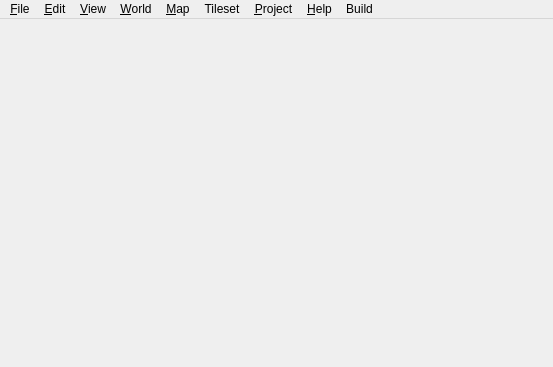
This is src/tiled/mainwindow.ui in mapeditor/tiled as Qt 5 draws it before an edit. The edited form follows.
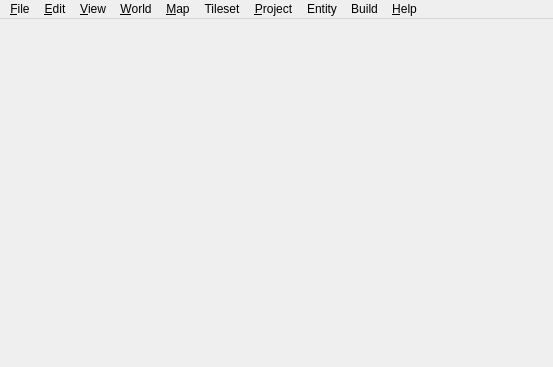
This is the edited form. Icons and pictures are not drawn.

Commit message: created base template for the add entity button

Patch:
```diff
--- a/src/tiled/mainwindow.ui
+++ b/src/tiled/mainwindow.ui
@@ -38,7 +38,7 @@
      <x>0</x>
      <y>0</y>
      <width>553</width>
-     <height>21</height>
+     <height>25</height>
     </rect>
    </property>
    <widget class="QMenu" name="menuFile">
@@ -231,6 +231,12 @@
     </property>
     <addaction name="actionRunClient"/>
    </widget>
+   <widget class="QMenu" name="menuEntity">
+    <property name="title">
+     <string>Entity</string>
+    </property>
+    <addaction name="actionCreate_Entity"/>
+   </widget>
    <addaction name="menuFile"/>
    <addaction name="menuEdit"/>
    <addaction name="menuView"/>
@@ -238,8 +244,9 @@
    <addaction name="menuMap"/>
    <addaction name="menuTileset"/>
    <addaction name="menuProject"/>
-   <addaction name="menuHelp"/>
+   <addaction name="menuEntity"/>
    <addaction name="menuBuild"/>
+   <addaction name="menuHelp"/>
   </widget>
   <action name="actionOpen">
    <property name="text">
```
Left out of the diff: 6 changed lines with no effect on the pictures. The commit also changes 3 other files.
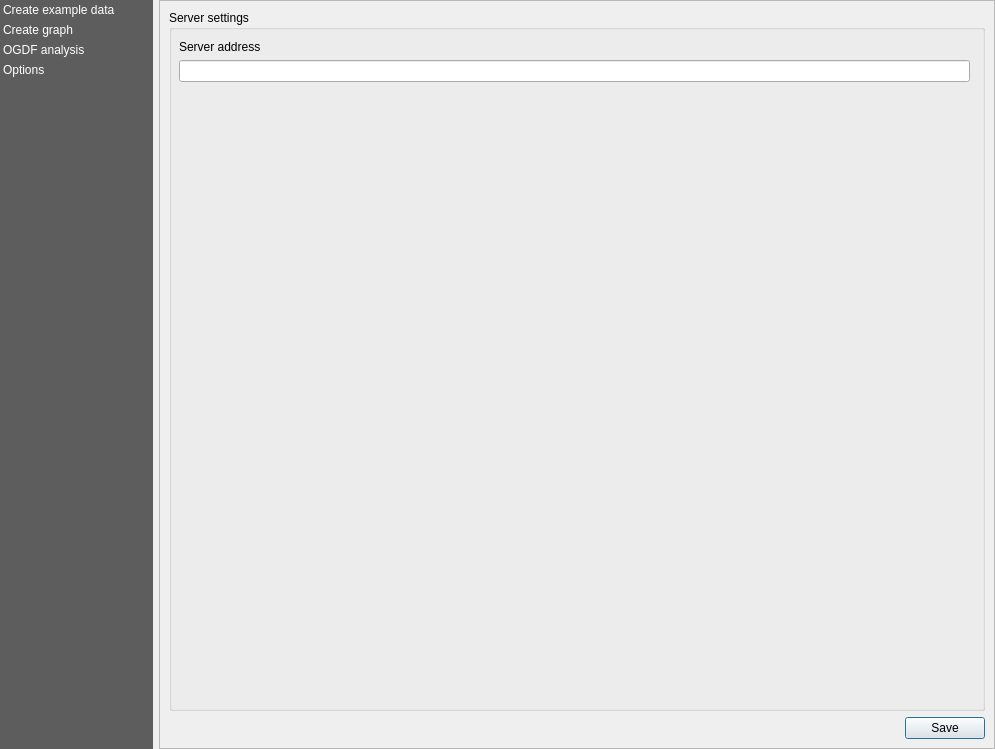
Qt form user_interface.ui (S-P-A-N-N-E-R-S/Frontend) before a commit.
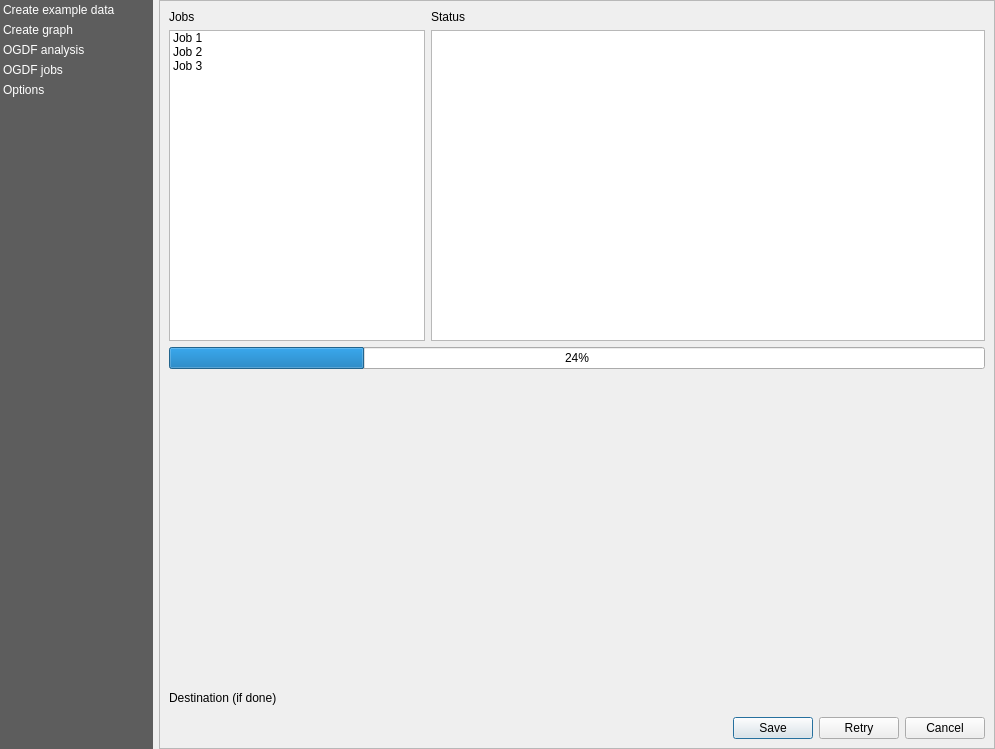
The same form after that commit. The open tabs and pages were chosen to show the change. Custom widgets are drawn as their Qt base class.

Commit message: Apply changes to UI based on mentioned requirements, refs #1

Patch:
```diff
--- a/user_interface.ui
+++ b/user_interface.ui
@@ -79,12 +79,24 @@
        <height>32</height>
       </size>
      </property>
+     <property name="movement">
+      <enum>QListView::Static</enum>
+     </property>
+     <property name="layoutMode">
+      <enum>QListView::SinglePass</enum>
+     </property>
+     <property name="viewMode">
+      <enum>QListView::ListMode</enum>
+     </property>
      <property name="uniformItemSizes">
       <bool>true</bool>
      </property>
      <property name="currentRow">
       <number>-1</number>
      </property>
+     <property name="sortingEnabled">
+      <bool>false</bool>
+     </property>
      <item>
       <property name="text">
        <string>Create example data</string>
@@ -100,6 +112,11 @@
        <string>OGDF analysis</string>
       </property>
      </item>
+     <item>
+      <property name="text">
+       <string>OGDF jobs</string>
+      </property>
+     </item>
      <item>
       <property name="text">
        <string>Options</string>
@@ -590,29 +607,6 @@
                       </item>
                      </widget>
                     </item>
-                    <item row="4" column="1">
-                     <widget class="QLabel" name="label_14">
-                      <property name="text">
-                       <string>Destination</string>
-                      </property>
-                     </widget>
-                    </item>
-                    <item row="5" column="1">
-                     <widget class="QgsFileWidget" name="mQgsFileWidget_4">
-                      <property name="useLink">
-                       <bool>false</bool>
-                      </property>
-                      <property name="fullUrl">
-                       <bool>false</bool>
-                      </property>
-                      <property name="dialogTitle">
-                       <string/>
-                      </property>
-                      <property name="storageMode">
-                       <enum>QgsFileWidget::SaveFile</enum>
-                      </property>
-                     </widget>
-                    </item>
                    </layout>
                   </widget>
                   <widget class="QgsCollapsibleGroupBox" name="mGroupBox_3">
@@ -797,6 +791,118 @@
              </item>
             </layout>
            </widget>
+           <widget class="QWidget" name="ogdf_jobs">
+            <property name="enabled">
+             <bool>true</bool>
+            </property>
+            <layout class="QVBoxLayout" name="verticalLayout_12">
+             <item>
+              <layout class="QVBoxLayout" name="verticalLayout_6">
+               <item>
+                <layout class="QFormLayout" name="formLayout_4">
+                 <item row="0" column="0">
+                  <widget class="QLabel" name="label_20">
+                   <property name="text">
+                    <string>Jobs</string>
+                   </property>
+                  </widget>
+                 </item>
+                 <item row="0" column="1">
+                  <widget class="QLabel" name="label_22">
+                   <property name="text">
+                    <string>Status</string>
+                   </property>
+                  </widget>
+                 </item>
+                 <item row="1" column="0">
+                  <widget class="QListWidget" name="listWidget">
+                   <property name="autoScrollMargin">
+                    <number>16</number>
+                   </property>
+                   <item>
+                    <property name="text">
+                     <string>Job 1</string>
+                    </property>
+                   </item>
+                   <item>
+                    <property name="text">
+                     <string>Job 2</string>
+                    </property>
+                   </item>
+                   <item>
+                    <property name="text">
+                     <string>Job 3</string>
+                    </property>
+                   </item>
+                  </widget>
+                 </item>
+                 <item row="1" column="1">
+                  <widget class="QTextBrowser" name="textBrowser_2"/>
+                 </item>
+                 <item row="2" column="0" colspan="2">
+                  <widget class="QProgressBar" name="progressBar">
+                   <property name="value">
+                    <number>24</number>
+                   </property>
+                  </widget>
+                 </item>
+                 <item row="4" column="0">
+                  <widget class="QLabel" name="label_14">
+                   <property name="styleSheet">
+                    <string notr="true">m</string>
+                   </property>
+                   <property name="lineWidth">
+                    <number>1</number>
+                   </property>
+                   <property name="text">
+                    <string>Destination (if done)</string>
+                   </property>
+                   <property name="scaledContents">
+                    <bool>false</bool>
+                   </property>
+                   <property name="wordWrap">
+                    <bool>false</bool>
+                   </property>
+                   <property name="margin">
+                    <number>0</number>
+                   </property>
+                   <property name="indent">
+                    <number>-1</number>
+                   </property>
+                  </widget>
+                 </item>
+                 <item row="5" column="0" colspan="2">
+                  <widget class="QgsFileWidget" name="mQgsFileWidget_3"/>
+                 </item>
+                 <item row="3" column="0" colspan="2">
+                  <spacer name="verticalSpacer">
+                   <property name="orientation">
+                    <enum>Qt::Vertical</enum>
+                   </property>
+                   <property name="sizeHint" stdset="0">
+                    <size>
+                     <width>20</width>
+                     <height>10</height>
+                    </size>
+                   </property>
+                  </spacer>
+                 </item>
+                </layout>
+               </item>
+               <item>
+                <widget class="QDialogButtonBox" name="buttonBox_2">
+                 <property name="standardButtons">
+                  <set>QDialogButtonBox::Cancel|QDialogButtonBox::Retry|QDialogButtonBox::Save</set>
+                 </property>
+                 <property name="centerButtons">
+                  <bool>false</bool>
+                 </property>
+                </widget>
+               </item>
+              </layout>
+             </item>
+            </layout>
+           </widget>
            <widget class="QWidget" name="options">
             <layout class="QVBoxLayout" name="verticalLayout_10">
              <item>
@@ -812,7 +918,7 @@
                     <x>10</x>
                     <y>30</y>
                     <width>791</width>
-                    <height>251</height>
+                    <height>41</height>
                    </rect>
                   </property>
                   <layout class="QFormLayout" name="formLayout_5">
@@ -874,6 +980,11 @@
    <header>qgsfilewidget.h</header>
    <container>1</container>
   </customwidget>
+  <customwidget>
+   <class>QgsPasswordLineEdit</class>
+   <extends>QLineEdit</extends>
+   <header>qgspasswordlineedit.h</header>
+  </customwidget>
  </customwidgets>
  <tabstops>
   <tabstop>main_scroll</tabstop>
```
Left out of the diff: 163 changed lines with no effect on the pictures.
────────────────────────────────────────
TASK ITEM: All lines holding the word "QMenu" must be copied from the data.

RESPONSE TO THE TASK:
    <widget class="QMenu" name="menuFile">
+   <widget class="QMenu" name="menuEntity">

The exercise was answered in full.